LISTED RECORDS section start

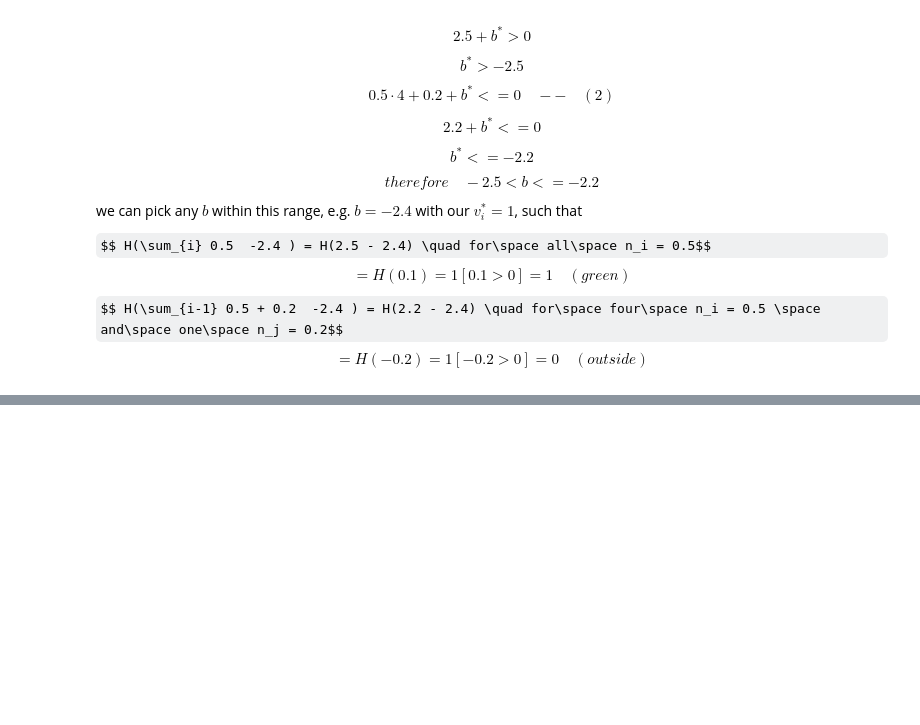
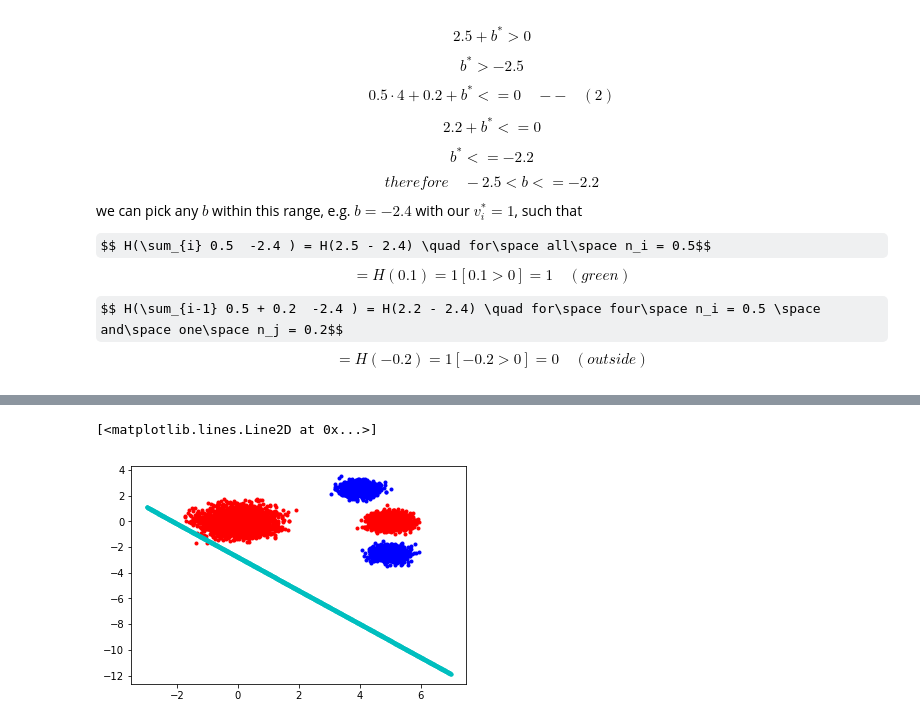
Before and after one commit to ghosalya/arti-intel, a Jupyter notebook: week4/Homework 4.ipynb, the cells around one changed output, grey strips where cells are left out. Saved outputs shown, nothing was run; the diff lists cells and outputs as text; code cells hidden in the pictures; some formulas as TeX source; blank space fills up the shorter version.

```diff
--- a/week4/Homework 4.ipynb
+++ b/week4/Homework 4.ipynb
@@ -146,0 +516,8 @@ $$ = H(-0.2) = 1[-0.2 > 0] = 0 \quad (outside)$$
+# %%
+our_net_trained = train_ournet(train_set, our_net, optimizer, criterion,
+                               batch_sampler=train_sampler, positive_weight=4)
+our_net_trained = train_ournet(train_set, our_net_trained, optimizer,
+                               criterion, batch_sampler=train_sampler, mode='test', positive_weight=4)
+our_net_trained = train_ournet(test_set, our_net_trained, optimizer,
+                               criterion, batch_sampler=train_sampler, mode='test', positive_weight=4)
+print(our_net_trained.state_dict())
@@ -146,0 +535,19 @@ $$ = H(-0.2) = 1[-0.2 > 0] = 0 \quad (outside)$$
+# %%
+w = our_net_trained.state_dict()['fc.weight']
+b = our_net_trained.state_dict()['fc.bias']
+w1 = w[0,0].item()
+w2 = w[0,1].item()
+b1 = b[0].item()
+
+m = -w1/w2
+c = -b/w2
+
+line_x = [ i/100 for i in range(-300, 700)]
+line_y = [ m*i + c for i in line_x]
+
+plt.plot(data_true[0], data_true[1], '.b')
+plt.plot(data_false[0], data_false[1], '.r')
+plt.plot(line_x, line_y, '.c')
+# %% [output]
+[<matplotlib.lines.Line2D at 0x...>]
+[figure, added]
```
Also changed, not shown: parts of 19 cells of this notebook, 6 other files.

LISTED RECORDS section end

YOUR OBJECTIVE → Using the records above, say how many lines contain the string "changed"; offer no other text.

REPLY TO THE TASK → 2